To enroll in this course, permission from the instructor is required before registration. Students must take both the fall (I) and winter (II) quarter courses, in sequence, and will earn 2.0 credits after successfully completing both courses. Students in the 2 Year Full Time program and the Evening & Weekend program must have completed one full year. Students in the 1 Year program need to have completed the summer quarter.



NUvention: Medical Innovation II (HEMA-916-0)

**HEMA-915 is a two-quarter sequence course in conjunction with HEMA-916**

Medical Innovation focuses on the creation of innovations for the health industry. Guided by faculty and physicians, students from Kellogg, the Law School, Feinberg, and McCormick work in teams to develop medical products. Students experience the entire innovation life cycle from ideation to prototyping, legal protection, market sizing and business plan development. At the end of the course, the teams present their business plans to a panel of venture capitalists with the goal of securing funding and possible formation of a start-up.

Key deliverables in this class include:

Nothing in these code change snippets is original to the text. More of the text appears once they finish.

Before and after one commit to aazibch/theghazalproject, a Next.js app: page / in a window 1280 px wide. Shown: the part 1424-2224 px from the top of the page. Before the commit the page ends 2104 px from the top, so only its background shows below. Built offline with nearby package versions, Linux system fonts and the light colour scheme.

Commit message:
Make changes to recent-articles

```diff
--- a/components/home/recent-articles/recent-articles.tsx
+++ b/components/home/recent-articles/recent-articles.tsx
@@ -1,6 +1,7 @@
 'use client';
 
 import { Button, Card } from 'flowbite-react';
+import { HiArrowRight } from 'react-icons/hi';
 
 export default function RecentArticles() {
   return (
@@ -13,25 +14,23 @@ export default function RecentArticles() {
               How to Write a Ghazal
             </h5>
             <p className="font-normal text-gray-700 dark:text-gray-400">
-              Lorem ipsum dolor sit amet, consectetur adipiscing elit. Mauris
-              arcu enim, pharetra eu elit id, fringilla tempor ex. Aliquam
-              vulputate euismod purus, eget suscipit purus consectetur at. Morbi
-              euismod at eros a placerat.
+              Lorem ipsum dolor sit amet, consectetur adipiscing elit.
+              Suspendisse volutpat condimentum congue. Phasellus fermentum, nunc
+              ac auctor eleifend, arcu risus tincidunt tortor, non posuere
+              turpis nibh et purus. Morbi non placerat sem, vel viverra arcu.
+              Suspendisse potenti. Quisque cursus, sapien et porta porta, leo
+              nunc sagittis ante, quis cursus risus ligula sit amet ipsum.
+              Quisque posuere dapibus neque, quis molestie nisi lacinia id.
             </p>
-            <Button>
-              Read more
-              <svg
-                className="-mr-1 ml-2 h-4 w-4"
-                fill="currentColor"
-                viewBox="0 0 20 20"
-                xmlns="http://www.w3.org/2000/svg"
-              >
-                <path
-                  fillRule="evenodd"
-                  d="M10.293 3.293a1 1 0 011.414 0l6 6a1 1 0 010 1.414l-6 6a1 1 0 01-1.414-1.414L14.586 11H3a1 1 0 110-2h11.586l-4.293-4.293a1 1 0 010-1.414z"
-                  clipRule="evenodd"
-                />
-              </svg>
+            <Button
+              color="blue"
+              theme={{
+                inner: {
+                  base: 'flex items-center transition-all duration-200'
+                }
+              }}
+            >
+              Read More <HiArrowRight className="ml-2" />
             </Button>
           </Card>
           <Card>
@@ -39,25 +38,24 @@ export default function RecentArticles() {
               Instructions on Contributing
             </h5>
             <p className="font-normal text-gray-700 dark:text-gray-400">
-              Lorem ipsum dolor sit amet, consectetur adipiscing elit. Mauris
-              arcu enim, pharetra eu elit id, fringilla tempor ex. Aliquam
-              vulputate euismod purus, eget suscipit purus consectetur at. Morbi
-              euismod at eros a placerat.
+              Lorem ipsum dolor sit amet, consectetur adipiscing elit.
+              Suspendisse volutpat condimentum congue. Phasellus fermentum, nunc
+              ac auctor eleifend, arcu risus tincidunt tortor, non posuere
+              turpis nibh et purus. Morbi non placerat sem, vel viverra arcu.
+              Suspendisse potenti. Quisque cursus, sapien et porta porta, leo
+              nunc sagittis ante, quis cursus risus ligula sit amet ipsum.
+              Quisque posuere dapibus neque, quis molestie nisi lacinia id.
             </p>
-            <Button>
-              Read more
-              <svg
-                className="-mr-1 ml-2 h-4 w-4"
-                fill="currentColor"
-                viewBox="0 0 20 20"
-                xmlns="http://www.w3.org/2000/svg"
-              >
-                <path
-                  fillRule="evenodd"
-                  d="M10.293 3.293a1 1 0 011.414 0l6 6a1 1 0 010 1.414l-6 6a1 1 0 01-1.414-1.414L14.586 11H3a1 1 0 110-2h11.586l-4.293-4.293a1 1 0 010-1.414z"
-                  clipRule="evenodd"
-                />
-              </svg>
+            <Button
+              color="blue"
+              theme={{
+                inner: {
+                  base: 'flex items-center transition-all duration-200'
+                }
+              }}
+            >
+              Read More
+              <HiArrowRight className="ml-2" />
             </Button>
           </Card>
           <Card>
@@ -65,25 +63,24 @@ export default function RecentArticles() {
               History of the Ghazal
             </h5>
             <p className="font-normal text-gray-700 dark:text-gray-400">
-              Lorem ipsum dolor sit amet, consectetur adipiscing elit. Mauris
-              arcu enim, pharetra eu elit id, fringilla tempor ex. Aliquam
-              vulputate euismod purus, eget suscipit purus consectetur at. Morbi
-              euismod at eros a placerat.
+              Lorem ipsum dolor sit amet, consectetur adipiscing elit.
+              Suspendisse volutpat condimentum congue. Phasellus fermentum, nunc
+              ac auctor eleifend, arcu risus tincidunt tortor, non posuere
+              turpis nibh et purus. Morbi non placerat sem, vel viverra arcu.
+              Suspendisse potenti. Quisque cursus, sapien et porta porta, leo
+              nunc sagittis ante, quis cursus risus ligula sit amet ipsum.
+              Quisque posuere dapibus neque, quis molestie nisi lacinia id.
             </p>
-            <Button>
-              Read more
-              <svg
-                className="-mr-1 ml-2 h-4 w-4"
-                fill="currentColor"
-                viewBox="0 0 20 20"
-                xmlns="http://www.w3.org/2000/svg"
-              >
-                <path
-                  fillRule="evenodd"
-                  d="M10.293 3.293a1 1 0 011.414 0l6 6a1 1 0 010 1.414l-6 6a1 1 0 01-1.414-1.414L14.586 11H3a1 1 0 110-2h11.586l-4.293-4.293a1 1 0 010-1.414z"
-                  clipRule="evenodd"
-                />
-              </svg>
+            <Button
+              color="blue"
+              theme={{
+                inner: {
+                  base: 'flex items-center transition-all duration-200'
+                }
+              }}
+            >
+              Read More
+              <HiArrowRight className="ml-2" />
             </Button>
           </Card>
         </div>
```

- "Elevator pitch" to request prototype/pilot funding
- Prototype development
- Provisional patent application
- FDA 510/K application
- Business plan presentation to venture capitalists

To enroll in this course, permission from the instructor is required before registration. Students must take both the fall (I) and winter (II) quarter courses, in sequence, and will earn 2.0 credits after successfully completing both courses.